PICA also has a “first dollar” claim on the resident portion of the City wage tax in order to pay debt service on the bonds. PICA then returns any remaining tax collected to the City after paying debt service and administrative costs. The state-appointed board was set to expire when the final debt service payment on outstanding bonds was made. Because of PICA’s financial vigilance and on-going constructive oversight of the City’s finances, bipartisan legislation was passed in 2022 to extend PICA’s oversight through at least 2047.
The City’s credit rating has continued to improve over time as the City restored financial balance.
The City now has its highest combination of ratings in more than four decades. The City has been rated in the ‘A’ category by all three rating agencies since 2013. Most recently, Moody’s Investors Service upgraded the City’s rating to ‘A1’ from ‘A2’ and its outlook was changed to positive by S&P Global Ratings. Fitch previously upgraded the City’s rating from ‘A-‘ to ‘A’ in July 2022. The rating agencies cite notable improvement in the City’s fund balance and liquidity, a consistent track record of strong financial management, and PICA’s oversight as reasons for the recent positive rating actions.
The City ended Fiscal Year 2022 with a $779 million audited fund balance, its highest ever. The Fiscal Year 2023 estimated balance is approximately $619 million or 10.5 percent of revenues and the City will also make a $65 million deposit to the rainy-day fund to build reserves. The City has also made significant progress in improving the health of the pension fund. In five years, the pension funding ratio improved from 44 percent to 57.6 percent on an actuarial basis, and the City continues its practice of contributing more than state law’s annual required contribution.

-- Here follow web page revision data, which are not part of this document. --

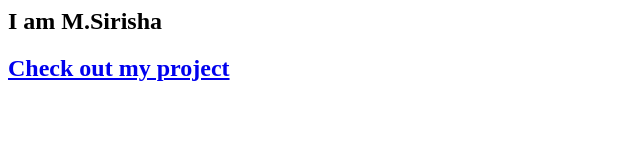
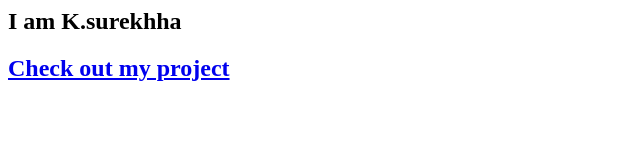
Before and after one commit to surekha53/WD101, a plain HTML site: page index.html in a window 1280 px wide. Shown: the full height of the page, 0-640 px from the left. Drawn offline with Linux system fonts and the light colour scheme.

Commit message:
Update index.html

```diff
--- a/index.html
+++ b/index.html
@@ -1,6 +1,6 @@
 <html>
 <body>
-<h2>I am M.Sirisha<h2>
+<h2>I am K.surekhha<h2>
 <a href="project.html">Check out my project</a>
 
 
```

The City expects to submit its FY24-FY28 Five Year Financial Plan to PICA for its review later this month.